I, like many others in the biotech, pharmaceutical, and medical device industries, fortuitously fell into a career in this inspiring field that puts patients and their well-being above all else. The level of compassion that the majority of the life sciences industry demonstrates daily while urgently trying to solve complex scientific problems that have global repercussions on humanity is incredibly energizing.
We continue to push the pace of progress with the advent of new technologies and treatment modalities. There are a handful of themes frequently discussed that are central to our ability to innovate rapidly:
- Outsourcing is the norm and is here to stay. There are hundreds of skill sets required to bring a product to market. No company, irrespective of size, has or needs to have all the required expertise in-house. Tapping into the right expertise effectively is a competitive advantage.
- We need to increase our productivity. On average, it takes ~14 years and over $1 billion to get a product to market. Months are often wasted tackling problems that have been solved before.
- Every day counts. Hundreds, if not thousands, of lives could be saved if we are able to get safe and efficacious new therapies to market faster. The opportunity costs of a delay of a single day are in the millions.
As new products are shepherded from the laboratory to animal testing to human clinical trials and beyond, the ability to access a flexible, skilled talent pool that’s dynamic enough to navigate the vast complexities of development is a necessity.
While running clinical development programs for products ranging from rare diseases to global epidemics, I grew increasingly frustrated with the slow speed of execution as a result of poor access to the right expertise at the right time. I knew that there was a highly capable and skilled consulting workforce out there that could help but it often took months to find the right person, if I was able to at all.
The means by which we tap into expertise hasn’t changed in decades and this inertia is holding this critical industry back. The current methods by which we access expertise:
- On average, take 2 months and have a success rate under 50%
- Focus only on local talent pools and immediate networks
- Are noisy and unnecessarily complex, resulting in distracted teams and decreased productivity
The industry, patients, and the healthcare system demand better. I was driven to fundamentally change how we, as an industry, innovate and operate. Hence, Clora was born. Our mission is to provide access to the world’s life science expertise so that we’re able to develop new therapies faster and more cost-effectively.
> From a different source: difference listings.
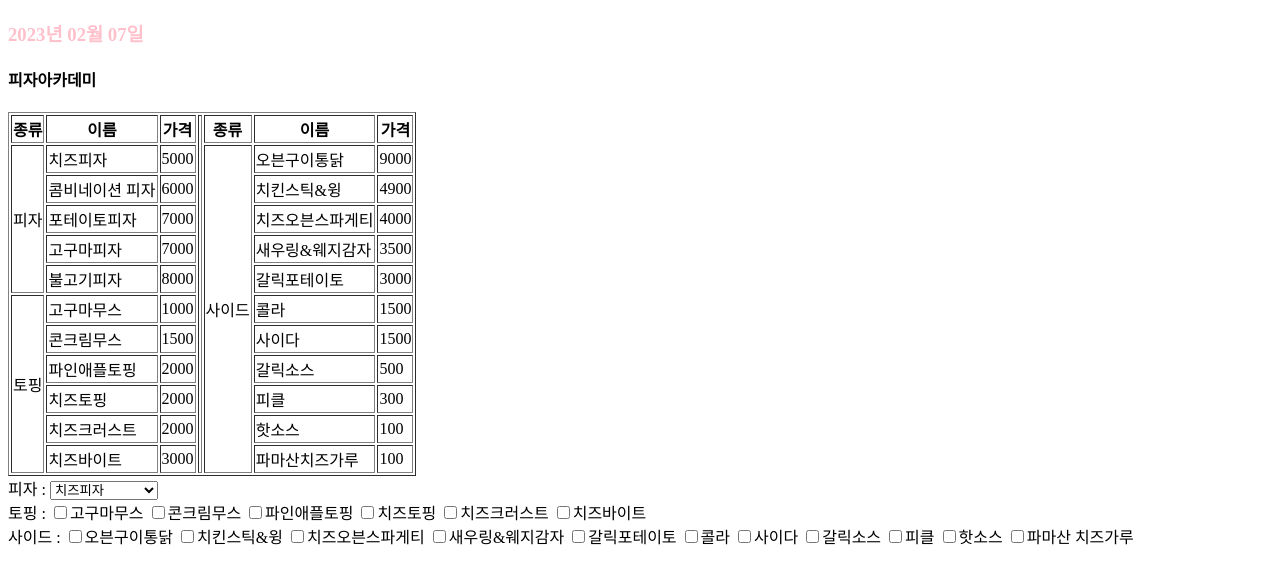
Repository: yejin0220/Web-workspace1
Page: http://localhost/2_JSP/views/04_PizzaOrderForm.jsp
These files come from the project's save history. The page is drawn as it stood at one moment and after the next save; the edit follows.
The browser window is 1280 px wide. The pictures show the whole page.
The page is served by Tomcat 9.

Above is the page before, as saved 2023-02-09 01:12:52.

After the next save:
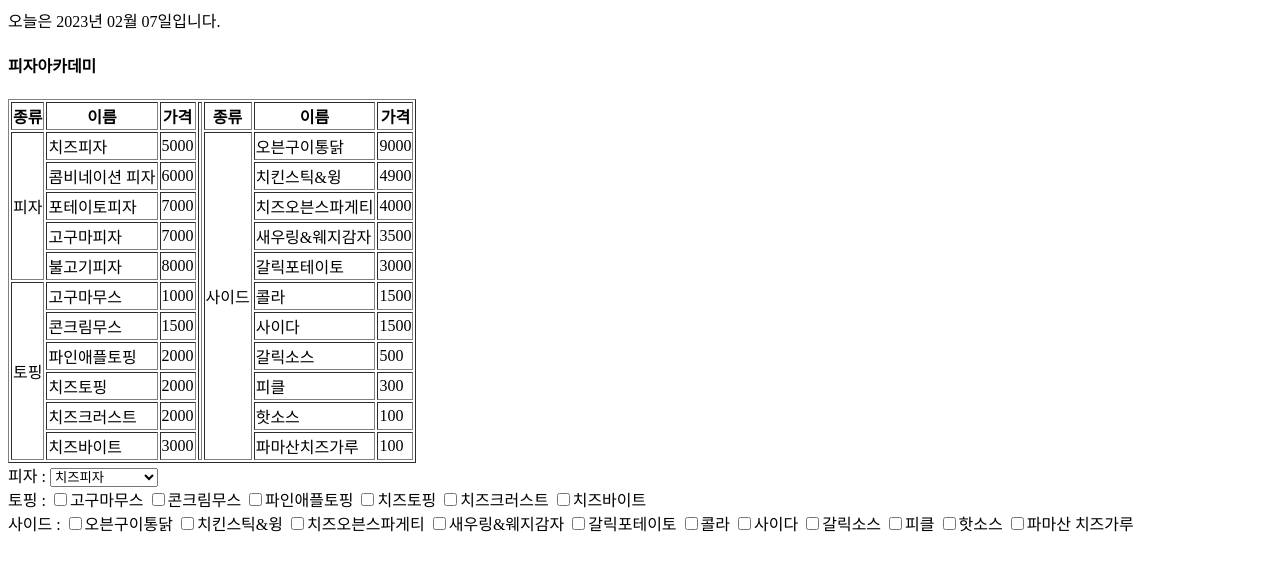
Saved 31 s later.
--- a/2_JSP/WebContent/views/04_PizzaOrderForm.jsp
+++ b/2_JSP/WebContent/views/04_PizzaOrderForm.jsp
@@ -20,7 +20,7 @@
 
 	%>
 
-	<h3><%= today %></h3>
+	오늘은 <span><%= today %></span>입니다.
 
 	<h4>피자아카데미</h4>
Whether you are at a small biotech start-up or in big Pharma, we all face similar challenges in a rapidly evolving landscape that requires companies to be nimble while maintaining development momentum. Clora can efficiently connect you with the right expertise when you need it so that you don't lose critical time bringing your innovative therapy to market.
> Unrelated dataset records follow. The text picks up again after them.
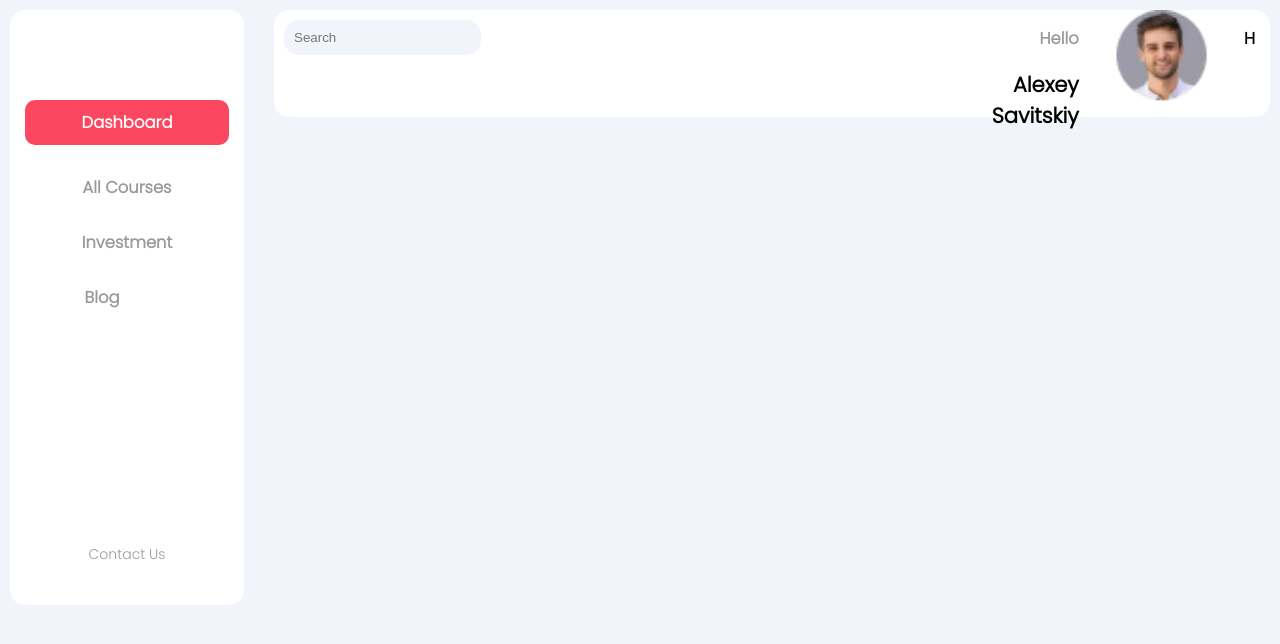
Repository: Anuruddha00/dashboard-design
Page: /
These files come from the project's save history. The page is drawn as it stood at one moment and after the next save; the edit follows.
The browser window is 1280 px wide. The pictures show the whole page.
The project was rebuilt for these pictures with package versions that can differ from the ones it lists, and the page was loaded fresh each time.

Above is the page before, as saved 2021-05-07 01:11:30.

After the next save:
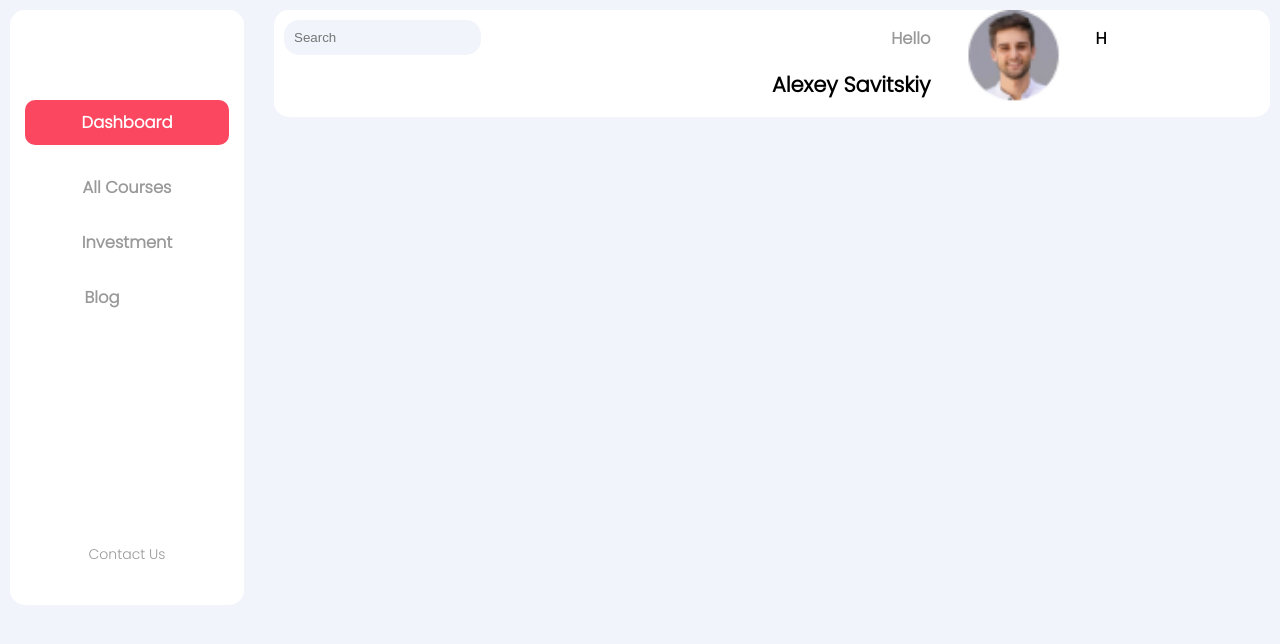
Saved 51 s later.
--- a/src/containers/Dashboard/Dashboard.scss
+++ b/src/containers/Dashboard/Dashboard.scss
@@ -76,8 +76,8 @@ body{
                 gap:10px;
 
                 &Navbar{
-                    display: flex;
-                    justify-content: space-between;
+                    display: grid;
+                    grid-template-columns: 1fr 1fr;
                     background: #ffffff;
                     border-radius: 15px;
 

After the save that followed:
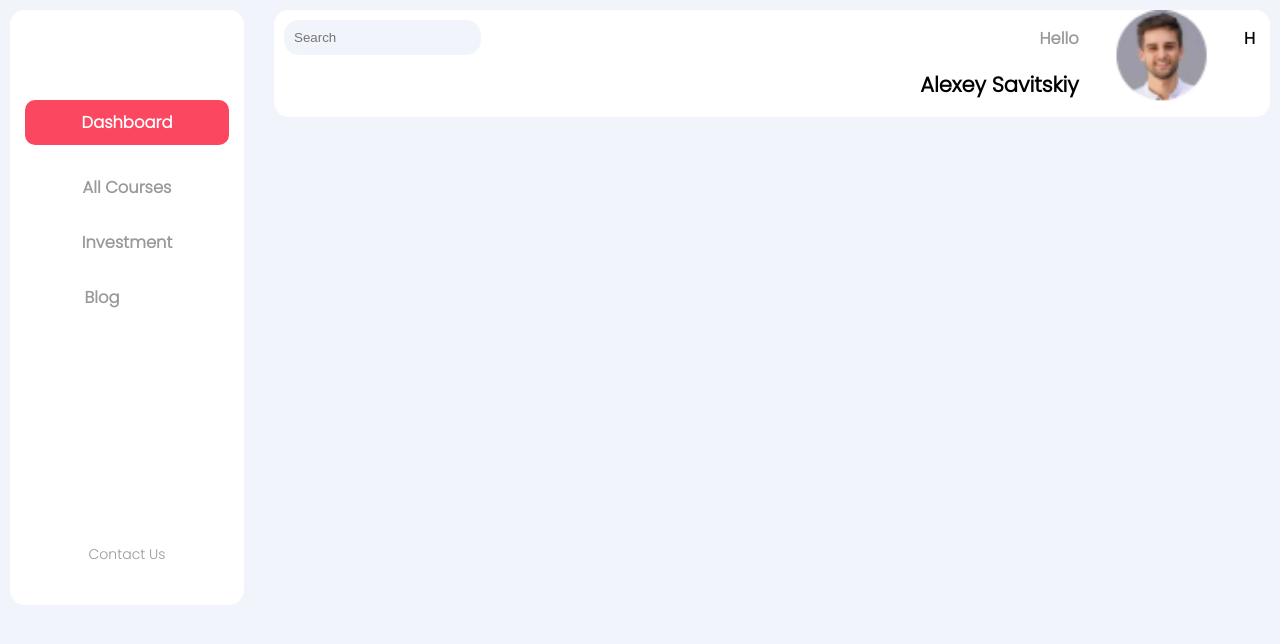
Saved 73 s later.
--- a/src/containers/Dashboard/Dashboard.scss
+++ b/src/containers/Dashboard/Dashboard.scss
@@ -94,6 +94,8 @@ body{
                     &Profile{
                         display: flex;
                         flex-direction: row;
+                        justify-content: end;
+
                         gap: 2em;
                         margin-right: 15px;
Today, we’re thrilled to announce our seed round led by Spark Capital along with strong support from iSeed Ventures, Ludlow Ventures, Notation Capital, Social Capital, v1.vc, KohFounders, Beta Bridge Capital, New Stack Ventures, AngelList, Matt Mickiewicz, Stephano Kim, Amit Chaturvedi, Jenny Fielding, and Joel Wishkovsky.
I’m privileged to be tackling this challenge with my passionate teammates, Conor Harris, Leaya Martelli, Minh Phan, Ian Donovan, Tabitha Kadima, and the many others that have supported us along the way! The life sciences industry has bold ambitions and we are dedicated to doing everything we can to power those ambitions.
- Spark Capital's blog post about Clora
- Notation Capital's blog post about Clora